Workers from big-name tech companies and small startups are joining the People's Climate March later this month in Washington, D.C.

Green thumbs, fingers and hands. (Photo by Attribution Engine user Rishi Bandopadhay, used under a Creative Commons license)
In an effort that’s been cycling around inboxes for several days, actors in Brooklyn’s tech sector are getting people together to join the People’s Climate March later this month in Washington.

We talked to one of the organizers, Andy McWilliams, who works at ThoughtWorks, a creative technology consultancy in Manhattan (McWilliams notes that his efforts are apart from his job there).

“We formed our group to enable people in the tech sector, whatever their skill-sets, backgrounds, or positions within companies, to come and work together,” he wrote in an email. “The People’s Climate March on April 29 gave us an excuse to put out the call for volunteers via the website, and come together around this very important march for climate, jobs and justice.”

We want to build a movement in the tech sector to bring more tech workers out and use their voice to push for climate action now.

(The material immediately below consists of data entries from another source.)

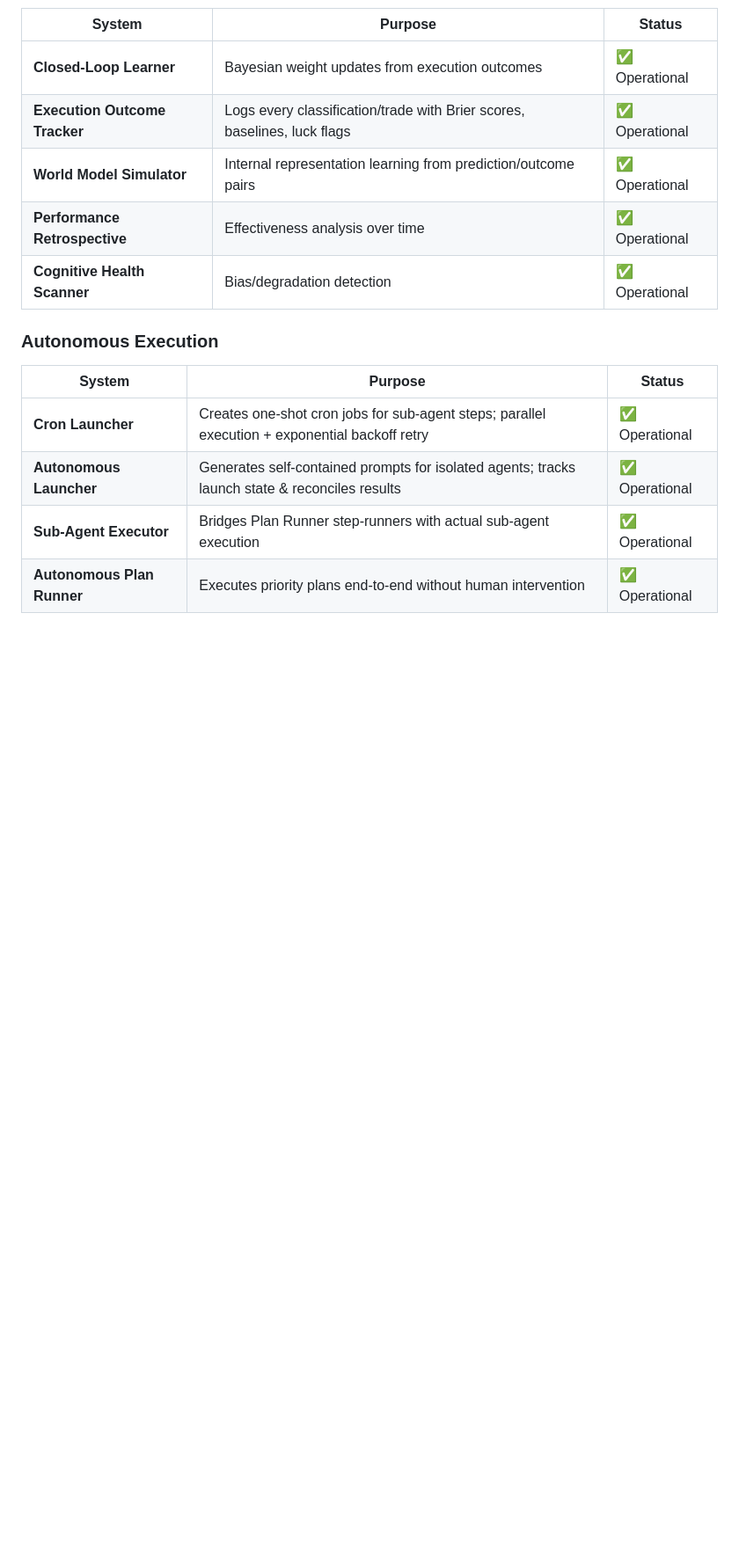
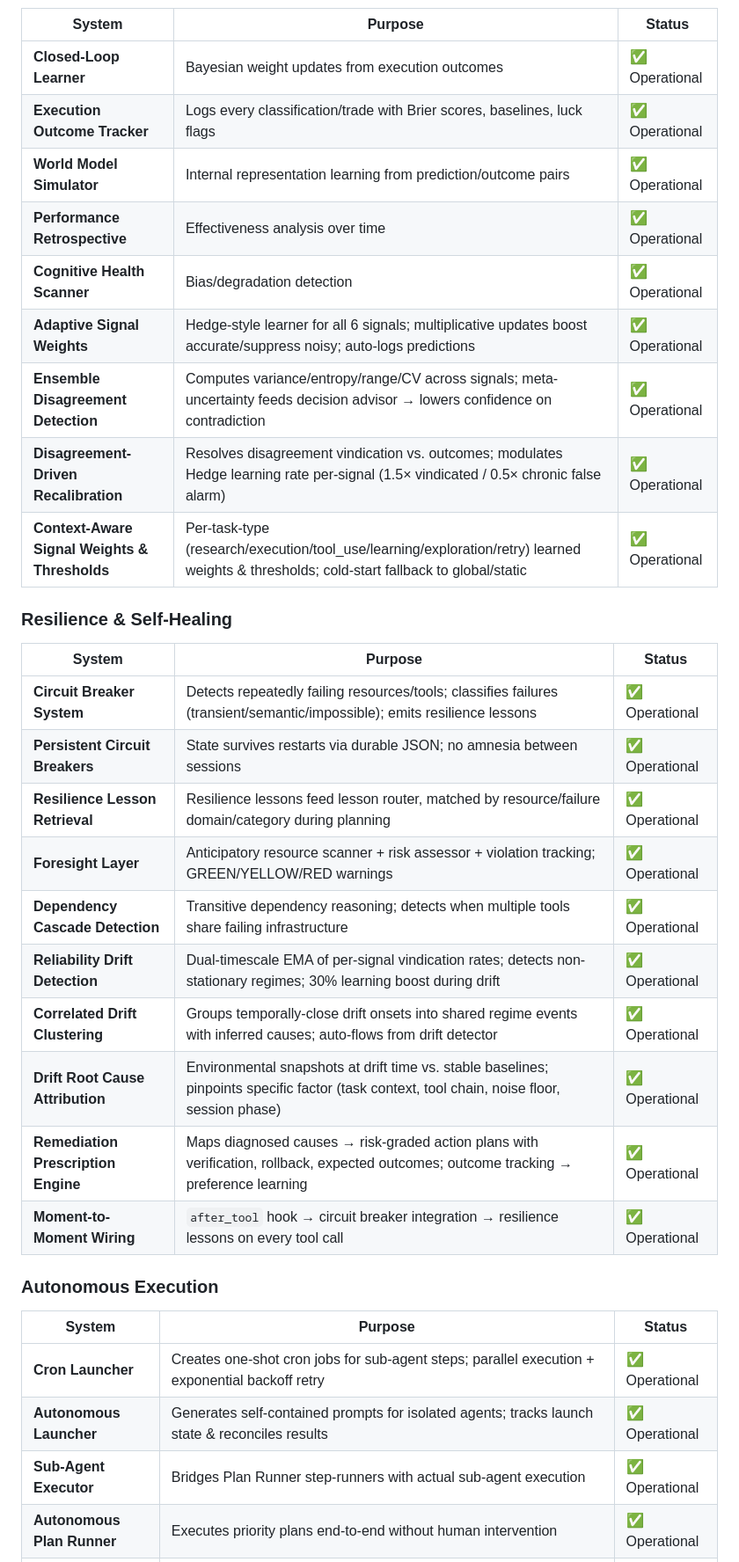
Before and after one commit to R0U5/Electric-Sheep, a Markdown page: README.md, the part around one of its changes. Shown at 88% size. GitHub-like rendering; blank space fills up the shorter version.

Commit message:
Update README: add Resilience & Self-Healing table, expand Learning & Autonomous Execution tables, add June/July 2026 recaps

```diff
--- a/README.md
+++ b/README.md
@@ -72,6 +72,24 @@ The **Unified Cognitive Pipeline** — the main decision loop that orchestrates
 | **World Model Simulator** | Internal representation learning from prediction/outcome pairs | ✅ Operational |
 | **Performance Retrospective** | Effectiveness analysis over time | ✅ Operational |
 | **Cognitive Health Scanner** | Bias/degradation detection | ✅ Operational |
+| **Adaptive Signal Weights** | Hedge-style learner for all 6 signals; multiplicative updates boost accurate/suppress noisy; auto-logs predictions | ✅ Operational |
+| **Ensemble Disagreement Detection** | Computes variance/entropy/range/CV across signals; meta-uncertainty feeds decision advisor → lowers confidence on contradiction | ✅ Operational |
+| **Disagreement-Driven Recalibration** | Resolves disagreement vindication vs. outcomes; modulates Hedge learning rate per-signal (1.5× vindicated / 0.5× chronic false alarm) | ✅ Operational |
+| **Context-Aware Signal Weights & Thresholds** | Per-task-type (research/execution/tool_use/learning/exploration/retry) learned weights & thresholds; cold-start fallback to global/static | ✅ Operational |
+
+### Resilience & Self-Healing
+| System | Purpose | Status |
+|--------|---------|--------|
+| **Circuit Breaker System** | Detects repeatedly failing resources/tools; classifies failures (transient/semantic/impossible); emits resilience lessons | ✅ Operational |
+| **Persistent Circuit Breakers** | State survives restarts via durable JSON; no amnesia between sessions | ✅ Operational |
+| **Resilience Lesson Retrieval** | Resilience lessons feed lesson router, matched by resource/failure domain/category during planning | ✅ Operational |
+| **Foresight Layer** | Anticipatory resource scanner + risk assessor + violation tracking; GREEN/YELLOW/RED warnings | ✅ Operational |
+| **Dependency Cascade Detection** | Transitive dependency reasoning; detects when multiple tools share failing infrastructure | ✅ Operational |
+| **Reliability Drift Detection** | Dual-timescale EMA of per-signal vindication rates; detects non-stationary regimes; 30% learning boost during drift | ✅ Operational |
+| **Correlated Drift Clustering** | Groups temporally-close drift onsets into shared regime events with inferred causes; auto-flows from drift detector | ✅ Operational |
+| **Drift Root Cause Attribution** | Environmental snapshots at drift time vs. stable baselines; pinpoints specific factor (task context, tool chain, noise floor, session phase) | ✅ Operational |
+| **Remediation Prescription Engine** | Maps diagnosed causes → risk-graded action plans with verification, rollback, expected outcomes; outcome tracking → preference learning | ✅ Operational |
+| **Moment-to-Moment Wiring** | `after_tool` hook → circuit breaker integration → resilience lessons on every tool call | ✅ Operational |
 
 ### Autonomous Execution
 | System | Purpose | Status |
```
Also changed, not shown: other parts of README.md (+8 -6 lines).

McWilliams says there already is an informal group, people who have found each other through personal and social networks, who have the same fears of climate change. McWilliams wrote that the identity of the group is still in flux, and people from all parts of the tech world are welcome.

“I’ve been working on mobile apps on and off for the last 7 years, most recently at Google, and I’ve seen the effects of the crazy exponential curve as mobile computing has gone from a niche to ubiquity.” This is Sam Phillips, another one of the group’s members. Phillips lives in Vermont. “Listening to the Paris negotiations in 2015 I realized that humanity is facing another exponential change but instead of getting better and better tech the impacts from climate change are going to make things worse and worse, at ever accelerating rates. We want to build a movement in the tech sector to bring more tech workers out and use their voice to push for climate action now.”

The group certainly wouldn’t be the only one working to protest decisions by the Trump administration. Both Etsy and Kickstarter continue to fight Trump’s immigration orders in court, and 17 members of the Brooklyn tech community signed an open letter protesting the travel ban as well.

Helen Mueller, who works on a product development team for Facebook in Silicon Valley, joined the group after her awakening to the dangers of climate change and even became vegan as a result.

“Having grown up in the Bay Area, and currently living here, I am thoroughly aware of how innovation and globalization are incredible forces when put together,” she wrote in an email. “While I have always been concerned about climate change, the extensive drought in California has pushed me in the past few years to make further, more significant changes in my daily life.”

The People’s Climate March will take place in Washington, D.C. on April 29. For those interested in joining the Brooklyn contingent’s group, they invite you to sign up here.

Series: Brooklyn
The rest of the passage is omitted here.